---------- SUPPLIED INFORMATION

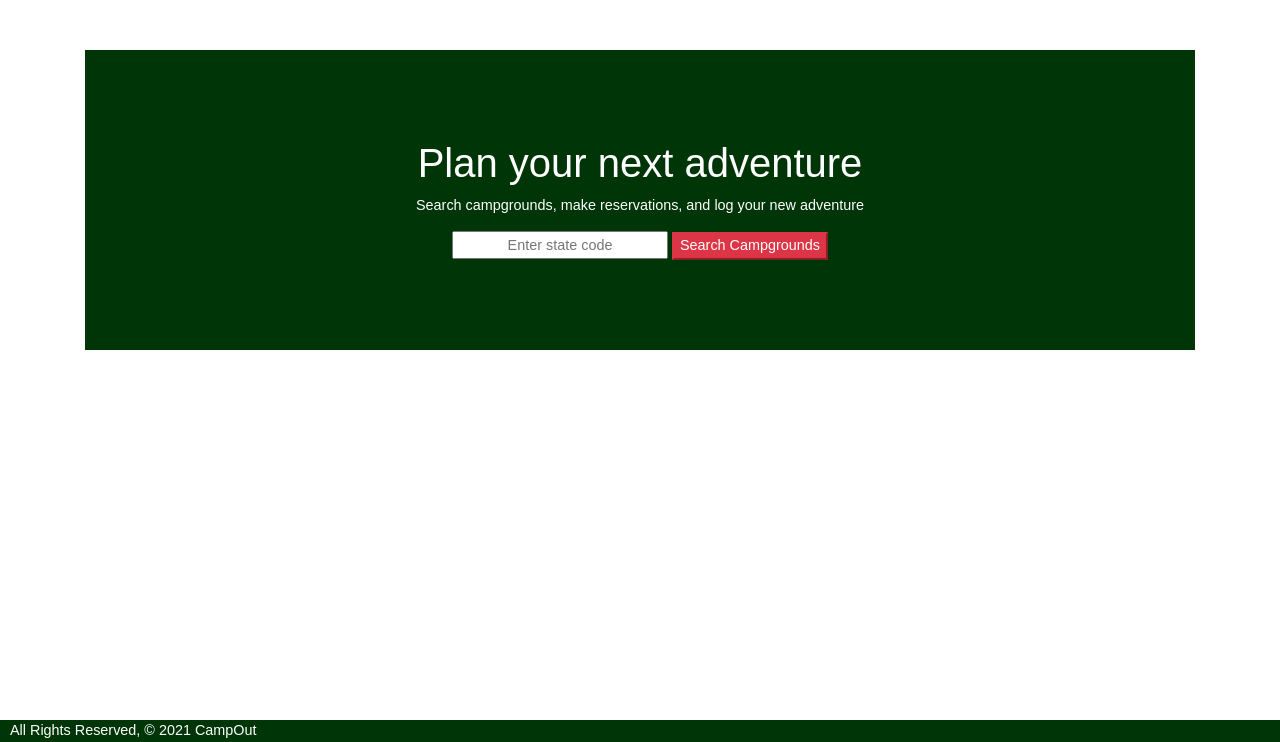
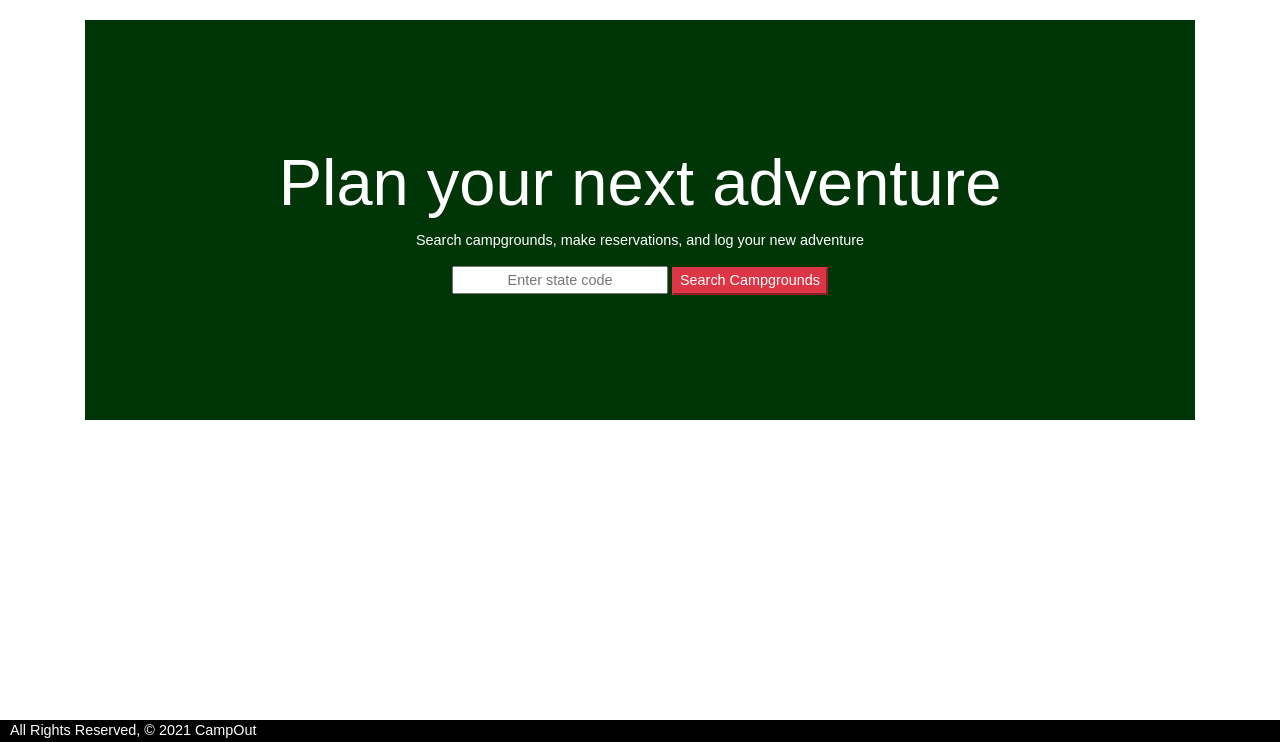
Before and after one commit to joneill129/CampOut, a Django app: page / in a window 1280 px wide. Shown: the part 58-800 px from the top of the page. Run offline with Django 3.2, Linux system fonts and the light colour scheme.

Commit message:
clean up styles on landing page

```diff
--- a/main_app/models.py
+++ b/main_app/models.py
@@ -38,5 +38,6 @@ class Photo(models.Model):
     url = models.CharField(max_length=200)
     campground = models.ForeignKey(Campground, on_delete=models.CASCADE)
 
+
     def get_absolute_url(self):
         return f"Photo for campground_id: {self.campground_id} @{self.url}"
--- a/main_app/static/css/style.css
+++ b/main_app/static/css/style.css
@@ -29,19 +29,21 @@ html {
 
 /* landing/Search page */
 .landing-header {
-    margin-top: 50px;
     display: flex;
     flex-direction: column;
     justify-content: center;
     align-items: center;
+    align-content: center;
     background-color: rgb(0, 54, 7);
-    height: 300px;
+    min-height: 50vh;
     color: white;
-    margin-bottom: 50px;
+    flex: 0 0 auto;
+    margin-bottom: 20px;
+    text-align: center;
 }
 
 .search-header {
-    font-size: 40px;
+    font-size: 65px;
 }
 
 #search-input {
@@ -56,30 +58,40 @@ html {
     grid-template-columns: repeat(3, minmax(200px, 1fr));
     gap: 3rem;
     margin: auto;
-    padding-left: 2rem;
     word-wrap: break-word;
 }
 
 #search {
    display: flex;
    justify-content: center;
-   align-items: center;
-   max-height: 450px;
-   width: 300px;
-   word-wrap: break-word;
+   width: 100%;
+   flex: 0 0 auto;
+   box-shadow: 0 0 5px 2px  rgb(0, 54, 7);
+
 }
 
 #search-body {
     display: flex;
     flex-direction: column;
+    flex: 0 0 auto;
+    flex-wrap: wrap;
+    text-align: center;
+    background-color: rgb(0, 54, 7);
+    color: white;
+    height: 28vh;
+}
+
+.search-data {
+    display: flex;
+    flex-direction: column;
     justify-content: center;
     align-items: center;
-    height: 400px;
+    align-content: center;
 }
 
 /* footer */
 .right {
-    background-color: rgb(0, 54, 7);
+    background-color: black;
     color: white;
     margin-top: 20px;
     padding-left: 10px;
--- a/main_app/templates/base-m.html
+++ b/main_app/templates/base-m.html
@@ -4,7 +4,7 @@
 <head>
   <meta charset="UTF-8" />
   <meta name="viewport" content="width=device-width, initial-scale=1" />
-  <title>Campsite API Test</title>
+  <title>CampOut</title>
   <link rel="stylesheet" href="https://cdnjs.cloudflare.com/ajax/libs/materialize/1.0.0/css/materialize.min.css" />
   <link rel="stylesheet" href="https://cdn.jsdelivr.net/npm/bootstrap@4.5.3/dist/css/bootstrap.min.css"
     integrity="sha384-TX8t27EcRE3e/ihU7zmQxVncDAy5uIKz4rEkgIXeMed4M0jlfIDPvg6uqKI2xXr2" crossorigin="anonymous" />
--- a/main_app/templates/base.html
+++ b/main_app/templates/base.html
@@ -5,7 +5,7 @@
 <head>
     <meta charset="UTF-8" />
     <meta name="viewport" content="width=device-width, initial-scale=1" />
-    <title>Campsite API Test</title>
+    <title>CampOut</title>
     <link rel="stylesheet" href="https://cdn.jsdelivr.net/npm/bootstrap@4.5.3/dist/css/bootstrap.min.css"
         integrity="sha384-TX8t27EcRE3e/ihU7zmQxVncDAy5uIKz4rEkgIXeMed4M0jlfIDPvg6uqKI2xXr2" crossorigin="anonymous" />
     <link rel="stylesheet" type="text/css" href="{% static 'css/style.css' %}" />
--- a/main_app/templates/campgrounds/detail.html
+++ b/main_app/templates/campgrounds/detail.html
@@ -37,9 +37,9 @@
             {% for trip in campground.trip_set.all %}
             <tbody>
                 <tr>
-                <td>{{ trip.startdate }}</td>
-                <td>{{ trip.enddate }}</td>
-                <td><a href={{ trip.reservation_link }}>My Reservation</a>&ensp;&ensp;&ensp;&ensp;<a href="{% url 'trip_update' trip.id %}">✏️</a>
+                <td style="background-color: white;">{{ trip.startdate }}</td>
+                <td style="background-color: white;">{{ trip.enddate }}</td>
+                <td style="background-color: white;"><a href={{ trip.reservation_link }}>My Reservation</a>&ensp;&ensp;&ensp;&ensp;<a href="{% url 'trip_update' trip.id %}">✏️</a>
               </tr>
             </tbody>
             {% endfor %}
--- a/main_app/templates/campgrounds/photos.html
+++ b/main_app/templates/campgrounds/photos.html
@@ -7,7 +7,7 @@
     <div class="photos">
       <img src="{{photo.url}}" class="rounded" style="width: 18rem; height: 18rem; box-shadow: 0 0 5px 2px  rgb(0, 54, 7);" />
       <div class="campground-photo">
-      <p>{{ campground.name }}</p>
+      <p>{{ photo.campground.name }}</p>
     </div>
     </div>
       {% empty %}
--- a/main_app/templates/landing.html
+++ b/main_app/templates/landing.html
@@ -9,34 +9,32 @@
   <p>Search campgrounds, make reservations, and log your new adventure </p>
   {% endif%}
   <form action='' method="GET">
-  <input type="text" name ="stateCode" placeholder="Enter state code" class ="text-center" id="search-input">
-  <button type="submit" class ="btn-danger btn-md">Search Campgrounds</button>
+    <input type="text" name="stateCode" placeholder="Enter state code" class="text-center" id="search-input">
+    <button type="submit" class="btn-danger btn-md">Search Campgrounds</button>
   </form>
 </div>
 <div class="campsite-container">
   {% for i in all_campsites %}
-
-<div class="card border-primary" id="search">
+  <div class="card" id="search">
     {% if i.images.0.url %}
-  <img src={{i.images.0.url}} class="card-img-top" alt="..." style="height: 12rem;">
+    <img src={{i.images.0.url}} class="card-img-top" alt="..." style="height: 13rem;">
     {% else %}
-  <img src="{% static 'css/images/search.jpg' %}" class="card-img-top" alt="..." class="search-img2">
+    <img src="{% static 'css/images/search.jpg' %}" class="card-img-top" alt="..." style="height: 13rem;">
     {% endif %}
     <div class="card-body" id="search-body">
       <h5 class="card-title">{{i.name}}</h5>
       {% if i.addresses %}
-    <div class="search-data">
-    {{ i.addresses.0.city }}<br>{{ i.addresses.0.line1 }}, {{ i.addresses.0.stateCode }}, {{ i.addresses.0.postalCode }}
-  </div>
+      {{ i.addresses.0.city }}{{ i.addresses.0.line1 }}, {{ i.addresses.0.stateCode }}, {{ i.addresses.0.postalCode}}
       {% else %}
       <p>The great outdoors!</p>
       {% endif %}
+      <br>
       <p>Total Sites:&ensp;<strong>{{i.campsites.totalSites}}</strong></p>
-      <a href={{i.reservationUrl}}><button class ="btn-danger btn-md">Reserve</button></a>
+      <a href={{i.reservationUrl}}><button class="btn-danger btn-md">Reserve</button></a>
     </div>
-
+  </div>
   </form>
-</div>
   {% endfor %}
 </div>
+</div>
 {% endblock %}
--- a/main_app/views.py
+++ b/main_app/views.py
@@ -73,6 +73,7 @@ def add_photo(request, campground_id):
             s3.upload_fileobj(photo_file, BUCKET, key)
             # build the full url string
             url = f"https://unit4project.s3.amazonaws.com/{key}"
+
             # we can assign to cat_id or cat (if you have a cat object)
             photo = Photo(url=url, campground_id=campground_id)
             photo.save()
```
Also changed, not shown: README.md, main_app/static/css/images/campout-landing.png (deleted), main_app/static/css/images/campout-main.png (added). Lines whose indentation alone changed are shown as unchanged.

--------------------

**EXERCISE INSTRUCTIONS**
Return only the lines of the records in which the string "margin" appears.

**FINISHED EXERCISE**
-    margin-top: 50px;
-    margin-bottom: 50px;
+    margin-bottom: 20px;
     margin: auto;
     margin-top: 20px;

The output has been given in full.